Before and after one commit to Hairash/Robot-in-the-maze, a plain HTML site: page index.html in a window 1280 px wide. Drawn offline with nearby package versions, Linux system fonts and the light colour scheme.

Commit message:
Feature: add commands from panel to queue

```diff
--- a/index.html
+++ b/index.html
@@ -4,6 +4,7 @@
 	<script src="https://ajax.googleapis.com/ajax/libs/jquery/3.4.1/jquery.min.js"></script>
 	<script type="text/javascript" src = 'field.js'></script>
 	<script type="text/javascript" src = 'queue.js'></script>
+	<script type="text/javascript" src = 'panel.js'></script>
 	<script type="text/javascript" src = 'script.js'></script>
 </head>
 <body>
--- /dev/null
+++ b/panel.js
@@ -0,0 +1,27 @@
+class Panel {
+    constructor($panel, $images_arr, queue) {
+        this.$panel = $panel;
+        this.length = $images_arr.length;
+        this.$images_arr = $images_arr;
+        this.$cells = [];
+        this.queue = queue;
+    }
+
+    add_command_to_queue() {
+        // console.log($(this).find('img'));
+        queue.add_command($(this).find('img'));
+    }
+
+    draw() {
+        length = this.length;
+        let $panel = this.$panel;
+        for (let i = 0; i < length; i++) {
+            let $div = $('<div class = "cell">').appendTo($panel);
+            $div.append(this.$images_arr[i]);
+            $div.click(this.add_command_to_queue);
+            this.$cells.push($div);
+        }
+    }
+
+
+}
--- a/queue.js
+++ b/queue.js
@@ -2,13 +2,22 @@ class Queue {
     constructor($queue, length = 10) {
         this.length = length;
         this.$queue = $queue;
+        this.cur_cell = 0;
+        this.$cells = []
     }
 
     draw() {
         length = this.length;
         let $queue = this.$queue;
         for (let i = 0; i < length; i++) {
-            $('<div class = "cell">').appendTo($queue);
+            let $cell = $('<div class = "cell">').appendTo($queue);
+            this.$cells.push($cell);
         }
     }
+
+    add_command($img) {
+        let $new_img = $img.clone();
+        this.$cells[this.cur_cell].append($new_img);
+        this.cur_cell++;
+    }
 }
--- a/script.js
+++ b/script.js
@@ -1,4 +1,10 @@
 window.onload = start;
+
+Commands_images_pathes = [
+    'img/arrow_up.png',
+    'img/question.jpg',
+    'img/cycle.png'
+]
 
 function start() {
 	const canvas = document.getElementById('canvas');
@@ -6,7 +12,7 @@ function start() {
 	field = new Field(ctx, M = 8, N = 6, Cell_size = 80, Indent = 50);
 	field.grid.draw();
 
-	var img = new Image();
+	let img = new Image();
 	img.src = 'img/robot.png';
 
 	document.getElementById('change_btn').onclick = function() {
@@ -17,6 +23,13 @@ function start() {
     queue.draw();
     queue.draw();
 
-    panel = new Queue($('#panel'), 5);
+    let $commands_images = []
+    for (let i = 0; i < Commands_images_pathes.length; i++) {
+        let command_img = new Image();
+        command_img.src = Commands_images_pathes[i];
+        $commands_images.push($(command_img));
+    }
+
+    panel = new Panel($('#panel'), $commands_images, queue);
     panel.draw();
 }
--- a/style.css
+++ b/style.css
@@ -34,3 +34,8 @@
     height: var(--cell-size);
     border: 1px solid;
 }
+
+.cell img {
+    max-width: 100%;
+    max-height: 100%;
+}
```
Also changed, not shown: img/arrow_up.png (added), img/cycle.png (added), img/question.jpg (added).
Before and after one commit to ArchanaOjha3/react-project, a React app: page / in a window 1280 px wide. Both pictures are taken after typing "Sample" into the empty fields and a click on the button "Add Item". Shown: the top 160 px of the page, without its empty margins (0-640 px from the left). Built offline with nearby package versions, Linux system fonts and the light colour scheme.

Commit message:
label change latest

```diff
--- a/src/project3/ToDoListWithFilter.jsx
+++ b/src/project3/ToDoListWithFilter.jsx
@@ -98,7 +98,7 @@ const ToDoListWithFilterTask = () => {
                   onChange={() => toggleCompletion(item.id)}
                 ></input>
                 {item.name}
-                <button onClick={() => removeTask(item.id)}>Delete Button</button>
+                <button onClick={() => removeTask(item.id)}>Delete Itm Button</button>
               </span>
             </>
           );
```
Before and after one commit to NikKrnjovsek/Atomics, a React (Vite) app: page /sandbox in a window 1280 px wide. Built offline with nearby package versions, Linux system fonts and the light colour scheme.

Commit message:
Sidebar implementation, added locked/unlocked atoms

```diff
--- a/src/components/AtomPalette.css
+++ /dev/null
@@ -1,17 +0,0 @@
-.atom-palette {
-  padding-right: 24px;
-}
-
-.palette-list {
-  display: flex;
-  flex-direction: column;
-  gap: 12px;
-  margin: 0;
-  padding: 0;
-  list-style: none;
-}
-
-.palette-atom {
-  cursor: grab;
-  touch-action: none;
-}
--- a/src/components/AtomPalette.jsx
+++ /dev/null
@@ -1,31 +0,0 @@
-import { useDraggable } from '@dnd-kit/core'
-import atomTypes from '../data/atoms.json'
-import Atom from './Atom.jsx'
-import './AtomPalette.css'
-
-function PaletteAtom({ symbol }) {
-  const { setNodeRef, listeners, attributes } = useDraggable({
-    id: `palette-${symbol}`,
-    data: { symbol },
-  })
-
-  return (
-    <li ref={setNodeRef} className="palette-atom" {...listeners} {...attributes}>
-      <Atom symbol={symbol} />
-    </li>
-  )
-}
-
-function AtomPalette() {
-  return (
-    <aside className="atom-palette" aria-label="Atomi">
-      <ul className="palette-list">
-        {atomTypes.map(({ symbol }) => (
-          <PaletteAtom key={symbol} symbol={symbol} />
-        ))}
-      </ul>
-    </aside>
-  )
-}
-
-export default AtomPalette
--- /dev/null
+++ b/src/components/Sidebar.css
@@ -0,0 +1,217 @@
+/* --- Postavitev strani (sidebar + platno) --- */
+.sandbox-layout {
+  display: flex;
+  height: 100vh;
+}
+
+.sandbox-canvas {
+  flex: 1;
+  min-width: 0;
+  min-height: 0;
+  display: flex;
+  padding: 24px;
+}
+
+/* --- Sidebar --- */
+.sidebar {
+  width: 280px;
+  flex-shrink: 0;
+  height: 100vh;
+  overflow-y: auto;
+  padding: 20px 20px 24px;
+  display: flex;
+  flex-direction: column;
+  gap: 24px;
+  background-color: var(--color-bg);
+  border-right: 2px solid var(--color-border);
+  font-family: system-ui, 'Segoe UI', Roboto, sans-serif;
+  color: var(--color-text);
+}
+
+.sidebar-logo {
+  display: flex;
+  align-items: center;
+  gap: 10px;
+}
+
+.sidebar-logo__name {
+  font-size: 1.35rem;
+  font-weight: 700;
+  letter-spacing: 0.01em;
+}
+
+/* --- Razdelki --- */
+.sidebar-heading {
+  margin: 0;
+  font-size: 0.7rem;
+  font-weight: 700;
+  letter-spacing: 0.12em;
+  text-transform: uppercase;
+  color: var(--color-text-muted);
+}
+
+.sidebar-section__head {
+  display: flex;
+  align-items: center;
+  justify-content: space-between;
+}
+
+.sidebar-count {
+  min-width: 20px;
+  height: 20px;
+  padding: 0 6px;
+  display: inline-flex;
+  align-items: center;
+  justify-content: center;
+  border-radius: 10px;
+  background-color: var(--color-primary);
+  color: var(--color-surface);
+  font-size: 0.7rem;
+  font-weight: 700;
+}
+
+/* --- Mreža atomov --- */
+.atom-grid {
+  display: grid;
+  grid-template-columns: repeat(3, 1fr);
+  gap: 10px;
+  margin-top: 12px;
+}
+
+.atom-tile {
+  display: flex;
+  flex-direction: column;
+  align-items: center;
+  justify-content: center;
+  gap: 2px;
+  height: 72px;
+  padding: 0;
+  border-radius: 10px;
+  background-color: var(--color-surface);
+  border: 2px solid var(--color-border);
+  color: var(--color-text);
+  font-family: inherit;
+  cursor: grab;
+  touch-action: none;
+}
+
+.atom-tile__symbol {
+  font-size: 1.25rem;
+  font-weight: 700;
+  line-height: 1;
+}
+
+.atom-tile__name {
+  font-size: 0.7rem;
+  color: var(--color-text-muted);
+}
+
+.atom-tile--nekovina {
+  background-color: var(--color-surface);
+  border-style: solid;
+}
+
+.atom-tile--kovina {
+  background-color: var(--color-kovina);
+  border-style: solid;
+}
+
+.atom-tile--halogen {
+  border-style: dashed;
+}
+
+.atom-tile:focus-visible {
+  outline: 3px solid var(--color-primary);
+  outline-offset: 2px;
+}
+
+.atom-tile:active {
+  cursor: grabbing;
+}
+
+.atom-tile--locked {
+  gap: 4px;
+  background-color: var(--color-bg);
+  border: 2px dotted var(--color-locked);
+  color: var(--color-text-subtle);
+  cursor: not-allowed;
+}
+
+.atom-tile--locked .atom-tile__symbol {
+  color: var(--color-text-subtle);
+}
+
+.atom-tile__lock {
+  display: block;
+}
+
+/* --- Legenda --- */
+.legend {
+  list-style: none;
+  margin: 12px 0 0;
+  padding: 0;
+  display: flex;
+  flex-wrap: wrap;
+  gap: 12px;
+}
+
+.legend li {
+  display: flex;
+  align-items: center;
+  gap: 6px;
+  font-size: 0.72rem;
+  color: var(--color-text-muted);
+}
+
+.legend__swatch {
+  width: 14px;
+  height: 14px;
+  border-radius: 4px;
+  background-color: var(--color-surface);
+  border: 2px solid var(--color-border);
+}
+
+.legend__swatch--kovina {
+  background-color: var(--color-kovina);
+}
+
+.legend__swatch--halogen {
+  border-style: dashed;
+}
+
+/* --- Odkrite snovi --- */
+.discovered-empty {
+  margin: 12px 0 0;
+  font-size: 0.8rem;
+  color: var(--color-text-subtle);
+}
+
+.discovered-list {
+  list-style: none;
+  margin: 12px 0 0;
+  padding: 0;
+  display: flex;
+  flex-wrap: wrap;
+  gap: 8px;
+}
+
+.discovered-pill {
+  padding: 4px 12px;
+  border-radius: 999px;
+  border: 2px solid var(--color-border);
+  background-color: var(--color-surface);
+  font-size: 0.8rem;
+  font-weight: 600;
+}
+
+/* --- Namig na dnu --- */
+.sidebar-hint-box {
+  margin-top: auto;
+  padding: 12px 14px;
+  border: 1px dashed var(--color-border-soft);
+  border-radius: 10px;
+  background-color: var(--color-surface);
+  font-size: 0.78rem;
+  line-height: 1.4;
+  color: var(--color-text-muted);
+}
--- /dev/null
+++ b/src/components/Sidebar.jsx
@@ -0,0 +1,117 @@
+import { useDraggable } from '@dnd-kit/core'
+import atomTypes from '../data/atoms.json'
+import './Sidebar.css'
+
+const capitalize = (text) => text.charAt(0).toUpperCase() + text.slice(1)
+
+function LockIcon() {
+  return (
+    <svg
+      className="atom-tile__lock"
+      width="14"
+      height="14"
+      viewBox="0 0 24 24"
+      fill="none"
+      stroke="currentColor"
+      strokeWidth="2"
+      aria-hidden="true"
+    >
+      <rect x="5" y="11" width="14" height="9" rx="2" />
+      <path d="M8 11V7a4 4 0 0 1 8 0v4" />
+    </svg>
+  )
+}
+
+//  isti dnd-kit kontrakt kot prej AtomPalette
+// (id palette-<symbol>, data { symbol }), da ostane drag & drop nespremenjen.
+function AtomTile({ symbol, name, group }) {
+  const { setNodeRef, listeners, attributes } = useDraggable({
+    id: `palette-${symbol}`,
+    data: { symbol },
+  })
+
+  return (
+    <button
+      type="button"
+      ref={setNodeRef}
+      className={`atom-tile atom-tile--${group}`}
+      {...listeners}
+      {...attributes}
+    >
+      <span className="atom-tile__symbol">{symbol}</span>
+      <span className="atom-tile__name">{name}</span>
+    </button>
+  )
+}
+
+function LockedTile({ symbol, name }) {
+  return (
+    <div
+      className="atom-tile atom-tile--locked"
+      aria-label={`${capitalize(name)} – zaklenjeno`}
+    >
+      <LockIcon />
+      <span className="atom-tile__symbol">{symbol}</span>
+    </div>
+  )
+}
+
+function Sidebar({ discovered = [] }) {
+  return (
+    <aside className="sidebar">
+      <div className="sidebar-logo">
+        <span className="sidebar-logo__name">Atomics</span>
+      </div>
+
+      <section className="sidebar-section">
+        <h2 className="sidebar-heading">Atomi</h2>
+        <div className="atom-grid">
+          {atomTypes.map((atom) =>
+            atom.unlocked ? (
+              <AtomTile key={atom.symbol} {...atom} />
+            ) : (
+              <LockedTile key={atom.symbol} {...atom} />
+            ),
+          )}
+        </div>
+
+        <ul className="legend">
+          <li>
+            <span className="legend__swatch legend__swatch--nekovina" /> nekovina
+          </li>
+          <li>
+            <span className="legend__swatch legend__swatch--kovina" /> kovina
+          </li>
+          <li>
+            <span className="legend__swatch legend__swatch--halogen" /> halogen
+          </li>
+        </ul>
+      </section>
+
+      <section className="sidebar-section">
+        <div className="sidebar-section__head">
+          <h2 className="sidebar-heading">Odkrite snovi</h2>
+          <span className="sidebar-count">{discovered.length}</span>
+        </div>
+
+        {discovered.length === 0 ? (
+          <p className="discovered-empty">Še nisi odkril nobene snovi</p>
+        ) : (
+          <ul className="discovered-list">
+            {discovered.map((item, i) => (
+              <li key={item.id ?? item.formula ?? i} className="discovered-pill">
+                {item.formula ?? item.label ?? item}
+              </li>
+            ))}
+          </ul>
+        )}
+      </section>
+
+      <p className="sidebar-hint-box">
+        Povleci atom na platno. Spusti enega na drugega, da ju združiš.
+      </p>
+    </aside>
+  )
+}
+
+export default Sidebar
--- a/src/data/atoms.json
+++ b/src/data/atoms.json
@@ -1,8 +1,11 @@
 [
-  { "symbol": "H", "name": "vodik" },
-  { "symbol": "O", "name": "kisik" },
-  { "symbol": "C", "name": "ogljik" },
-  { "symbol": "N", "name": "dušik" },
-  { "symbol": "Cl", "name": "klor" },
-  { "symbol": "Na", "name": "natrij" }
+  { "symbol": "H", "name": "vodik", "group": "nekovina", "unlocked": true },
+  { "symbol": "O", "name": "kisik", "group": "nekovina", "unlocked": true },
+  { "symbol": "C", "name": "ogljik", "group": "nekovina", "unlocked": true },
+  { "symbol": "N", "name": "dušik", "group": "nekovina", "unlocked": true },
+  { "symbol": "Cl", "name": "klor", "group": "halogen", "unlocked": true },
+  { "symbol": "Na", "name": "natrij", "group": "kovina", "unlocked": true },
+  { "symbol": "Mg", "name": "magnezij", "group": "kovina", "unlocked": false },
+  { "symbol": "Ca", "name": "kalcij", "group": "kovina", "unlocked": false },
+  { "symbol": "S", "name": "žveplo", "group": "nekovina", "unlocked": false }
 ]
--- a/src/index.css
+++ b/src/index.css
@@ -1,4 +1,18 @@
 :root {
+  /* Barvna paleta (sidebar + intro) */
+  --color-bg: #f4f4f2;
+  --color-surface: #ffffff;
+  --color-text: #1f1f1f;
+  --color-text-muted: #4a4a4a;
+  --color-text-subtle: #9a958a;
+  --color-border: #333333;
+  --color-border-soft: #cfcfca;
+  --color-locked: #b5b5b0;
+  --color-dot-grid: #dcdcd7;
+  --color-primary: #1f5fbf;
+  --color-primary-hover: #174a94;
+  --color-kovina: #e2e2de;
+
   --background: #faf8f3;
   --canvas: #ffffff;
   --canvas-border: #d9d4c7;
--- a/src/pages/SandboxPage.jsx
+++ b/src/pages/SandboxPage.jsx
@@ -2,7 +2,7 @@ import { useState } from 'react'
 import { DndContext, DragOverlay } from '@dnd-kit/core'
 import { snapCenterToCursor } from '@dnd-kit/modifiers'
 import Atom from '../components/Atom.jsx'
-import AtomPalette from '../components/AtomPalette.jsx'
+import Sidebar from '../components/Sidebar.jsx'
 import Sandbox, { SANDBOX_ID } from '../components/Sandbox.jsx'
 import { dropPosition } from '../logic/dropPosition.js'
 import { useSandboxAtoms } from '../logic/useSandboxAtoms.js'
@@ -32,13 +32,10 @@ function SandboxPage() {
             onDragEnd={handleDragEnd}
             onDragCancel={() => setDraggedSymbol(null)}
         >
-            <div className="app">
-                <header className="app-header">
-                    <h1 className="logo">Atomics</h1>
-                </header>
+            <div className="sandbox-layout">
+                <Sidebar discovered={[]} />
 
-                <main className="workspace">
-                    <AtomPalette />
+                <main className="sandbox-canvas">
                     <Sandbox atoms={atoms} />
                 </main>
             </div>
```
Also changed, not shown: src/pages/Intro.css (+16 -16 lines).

:::::

> [TASK PROMPT]
Going through the data above, state how many lines include the word "length"; only that number is needed.

> [WRITTEN REPLY]
10